Gamify your Event
Everyone loves a good game and a little friendly competition — it’s human nature. You can always set up a breakout session with a tried-and-true classic like a scavenger hunt, trivia challenge, or bingo.
If you want to mix it up, take advantage of app gamification to ramp up these classics. You can also set up a photo contest or something else unique for your event as a whole, or you can contain the game within a breakout session. Attendees will love earning points and watching their names climb up the leaderboard.
Engage All Five Senses
There’s plenty of listening at conferences. What about the other senses? People tend to remember experiences that involve different senses and get them out of the normal conference comfort zone. A simple way is to get people up and moving around.
If the weather is welcoming, hold your session outside in the fresh air. If you’re feeling creative, try setting up a simple cooking exercise (or cocktail-making session) tied back to your conference theme. If you really want to get people moving, how about a silent disco?

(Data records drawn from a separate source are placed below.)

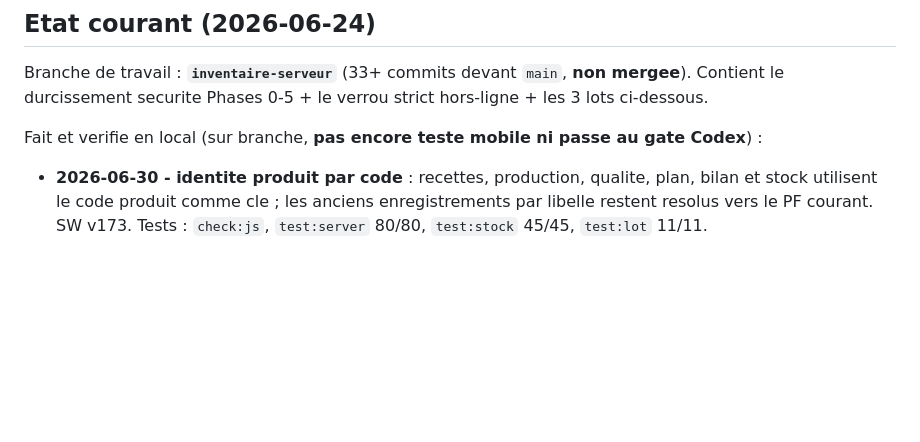
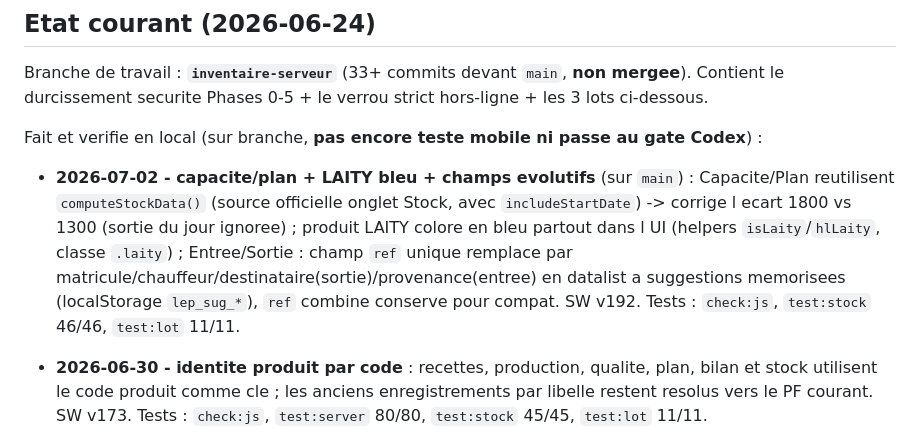
Before and after one commit to RAYANPEACE/PRODUCTION-SIPS, a Markdown page: docs/SIPS_LOCAL_SERVER_HANDOFF.md, the part around the change. GitHub-like rendering; blank space fills up the shorter version.

Commit message:
docs(handoff): capacite/plan + LAITY bleu + champs evolutifs (v192)

```diff
--- a/docs/SIPS_LOCAL_SERVER_HANDOFF.md
+++ b/docs/SIPS_LOCAL_SERVER_HANDOFF.md
@@ -15,6 +15,7 @@ Remplacer les echanges de fichiers WhatsApp par une base centrale locale (serveu
 Branche de travail : **`inventaire-serveur`** (33+ commits devant `main`, **non mergee**). Contient le durcissement securite Phases 0-5 + le verrou strict hors-ligne + les 3 lots ci-dessous.
 
 Fait et verifie en local (sur branche, **pas encore teste mobile ni passe au gate Codex**) :
+- **2026-07-02 - capacite/plan + LAITY bleu + champs evolutifs** (sur `main`) : Capacite/Plan reutilisent `computeStockData()` (source officielle onglet Stock, avec `includeStartDate`) -> corrige l ecart 1800 vs 1300 (sortie du jour ignoree) ; produit LAITY colore en bleu partout dans l UI (helpers `isLaity`/`hlLaity`, classe `.laity`) ; Entree/Sortie : champ `ref` unique remplace par matricule/chauffeur/destinataire(sortie)/provenance(entree) en datalist a suggestions memorisees (localStorage `lep_sug_*`), `ref` combine conserve pour compat. SW v192. Tests : `check:js`, `test:stock` 46/46, `test:lot` 11/11.
 - **2026-06-30 - identite produit par code** : recettes, production, qualite, plan, bilan et stock utilisent le code produit comme cle ; les anciens enregistrements par libelle restent resolus vers le PF courant. SW v173. Tests : `check:js`, `test:server` 80/80, `test:stock` 45/45, `test:lot` 11/11.
 - **2026-06-30 - Stock deduit les dechets production** : en plus de la recette normale, Stock deduit les dechets carton/sac, film, et repartit le melange perdu proportionnellement sur les MP de la recette ; recette retrouvee meme si l ancien libelle pointe vers le PF actuel. SW v172. Tests : `check:js`, `test:stock` 42/42.
 - **2026-06-30 - Stock serveur fiable** : l onglet Stock lit les records serveur en mode compact sans photos/base64, timeout augmente, et refuse un calcul serveur partiel au lieu de remplacer une lecture echouee par zero mouvement. SW v171. Tests : `check:js`, `test:server`.
```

Get Everyone Involved
Typical breakout session examples have attendees work in small groups, with one person from the group designated the “presenter.” But sometimes, once the presenter is elected, others can become more passive. There are lots of ways to make sure everyone gets a chance to speak.
For some inspiration, look to the theatre. Attendees in small groups can write, rehearse, and perform a short scene tied to your theme or goals. The creative juices will start flowing, and everyone will be an active participant from brainstorm to presentation.
Give your Guests the Freedom of Choice
Depending on the size of your event (and available resources), giving your attendees the power to choose their agenda can significantly boost engagement. Contact attendees ahead of time and provide them with your breakout session topics.
As they pick from the menu and tailor their own experience, they’ll become more invested in the event. And when it comes time for a breakout session, they’ll be interested and ready to go. As an added bonus, it benefits the meeting planner as well, providing a clear sense of audience size and interest ahead of time.
Give the Breakouts a Break
Breakout sessions are great. But schedule too many — especially toward the end of a conference — and attendees will become fatigued. If your session is at the end of the day, consider integrating some refreshments or tasty treats. Or if you already have a few breakout sessions planned and you’re looking for more, consider offering attendees an actual break. A little downtime can be rejuvenating.
Regardless of the direction you choose, remember to have fun. The more you design an experience you’re excited about, the more fun it’s going to be for your attendees too. These breakout session examples are just a few to get you started. If you’re looking for additional ways to boost interactivity at your conference, check out MeetingPlay’s helpful resources on audience engagement, event gamification, and much more.